Golf is different for everyone these days, including those 20 miles northwest of Mexico City where Nicole Autrique (Cuauhtemoc, Mexico) is adjusting to life away from mowed fairways and rolled greens.
The 9-foot wall separating Autrique's home course, Club de Golf La Hacienda, from her backyard is a strong metaphor of the current times. Most golf properties across Mexico City are closed due to the COVID-19 pandemic. The closest open facility is roughly an hour and a half drive for the University of South Florida alumna. So, the backyard is her new playground.
“I setup a net where I can hit balls and it’s good practice because in the middle there’s a target, so I draw a line right through the center of it,” said Autrique, who made 16 starts as a 2019 Epson Tour rookie. “I’m practicing technical stuff in my swing like keeping my sightline on point to make sure I start where I want to. As for my short game, I have a little area in the backyard with a net to practice up to 15 yards. That helps a lot. I’m also trying to putt on different textures. For quicker greens, I putt on a normal, bare floor and slower greens, I’ll putt on carpet.”
All the nets and practice equipment were constructed by a local friend from her native borough. It was originally designed for short stretches when Autrique was home between tournaments. She now uses it extensively as she adapts to the new normal.
“It’s all very weird and just crazy because everything is at home,” Autrique said. “Normally, I work out at the gym in the morning where you have everything you need, then practice and play so days are full; finish around 4 or 5 p.m. and then read, take it easy. I have to find ways to adjust workouts, something more dynamic instead of weights. Practice is not the same as playing nine holes, maybe 18, then going to practice my short game, putting, irons and long game. You’re going to crazy putting on a carpet for an entire hour. I try to practice long irons, driver and more technical stuff for about an hour or so, then chip for about 45 minutes, and read or meditate, visualize a lot and get into the mindset of the game.”
An important component to the ‘Stay at Home’ regimen that Autrique has added, especially in relation to the ‘mindset of the game’ is the FocusBand Brain Training system, a range of performance apps to train athletes in real-time. It has allowed Autrique to learn more about her brain activity and make desired changes to improve results and sustain a routine.
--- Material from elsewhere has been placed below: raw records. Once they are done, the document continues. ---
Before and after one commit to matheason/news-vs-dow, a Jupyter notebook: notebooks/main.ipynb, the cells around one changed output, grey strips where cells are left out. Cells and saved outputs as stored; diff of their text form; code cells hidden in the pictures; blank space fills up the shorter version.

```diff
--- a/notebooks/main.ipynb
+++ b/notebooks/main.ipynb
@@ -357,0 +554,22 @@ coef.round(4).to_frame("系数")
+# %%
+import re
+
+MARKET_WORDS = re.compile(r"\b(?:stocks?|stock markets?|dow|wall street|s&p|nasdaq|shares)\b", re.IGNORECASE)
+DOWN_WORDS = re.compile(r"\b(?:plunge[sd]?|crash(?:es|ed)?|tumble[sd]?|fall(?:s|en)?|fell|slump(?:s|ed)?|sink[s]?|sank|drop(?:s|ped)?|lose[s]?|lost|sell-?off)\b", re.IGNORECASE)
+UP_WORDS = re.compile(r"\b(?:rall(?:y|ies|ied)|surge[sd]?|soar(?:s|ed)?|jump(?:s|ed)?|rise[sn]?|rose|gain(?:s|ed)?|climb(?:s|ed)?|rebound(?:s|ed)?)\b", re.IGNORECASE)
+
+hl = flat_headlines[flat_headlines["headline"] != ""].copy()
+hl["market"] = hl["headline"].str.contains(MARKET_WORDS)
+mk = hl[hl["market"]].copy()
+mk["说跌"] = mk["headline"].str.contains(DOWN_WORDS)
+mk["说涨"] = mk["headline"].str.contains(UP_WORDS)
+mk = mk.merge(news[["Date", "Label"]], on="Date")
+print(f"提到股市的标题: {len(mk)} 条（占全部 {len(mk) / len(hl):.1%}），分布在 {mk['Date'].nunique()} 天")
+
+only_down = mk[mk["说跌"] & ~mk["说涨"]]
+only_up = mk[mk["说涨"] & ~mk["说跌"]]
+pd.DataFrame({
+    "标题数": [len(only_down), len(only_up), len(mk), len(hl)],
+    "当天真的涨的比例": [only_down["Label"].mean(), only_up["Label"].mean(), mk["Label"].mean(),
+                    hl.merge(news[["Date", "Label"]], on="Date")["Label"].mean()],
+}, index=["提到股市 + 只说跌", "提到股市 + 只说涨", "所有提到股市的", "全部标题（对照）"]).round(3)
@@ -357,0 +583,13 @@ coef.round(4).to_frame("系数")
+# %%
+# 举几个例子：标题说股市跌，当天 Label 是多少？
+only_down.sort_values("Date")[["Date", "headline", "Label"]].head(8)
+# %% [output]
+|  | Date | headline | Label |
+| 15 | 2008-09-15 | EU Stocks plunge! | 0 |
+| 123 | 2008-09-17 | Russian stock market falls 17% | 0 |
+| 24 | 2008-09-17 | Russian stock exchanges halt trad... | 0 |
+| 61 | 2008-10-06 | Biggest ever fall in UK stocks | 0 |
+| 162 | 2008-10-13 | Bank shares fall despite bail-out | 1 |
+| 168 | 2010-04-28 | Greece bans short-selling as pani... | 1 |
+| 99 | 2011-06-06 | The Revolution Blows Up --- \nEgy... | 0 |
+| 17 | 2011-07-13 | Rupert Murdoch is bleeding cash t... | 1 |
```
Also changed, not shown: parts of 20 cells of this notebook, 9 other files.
“It helps you to use the right side of the brain, which is the creative one,” said Autrique. “It helps a lot when you’re over the ball because you don’t want to be thinking, you want to be feeling. This has really helped me listen to my body and how to get into that zone.”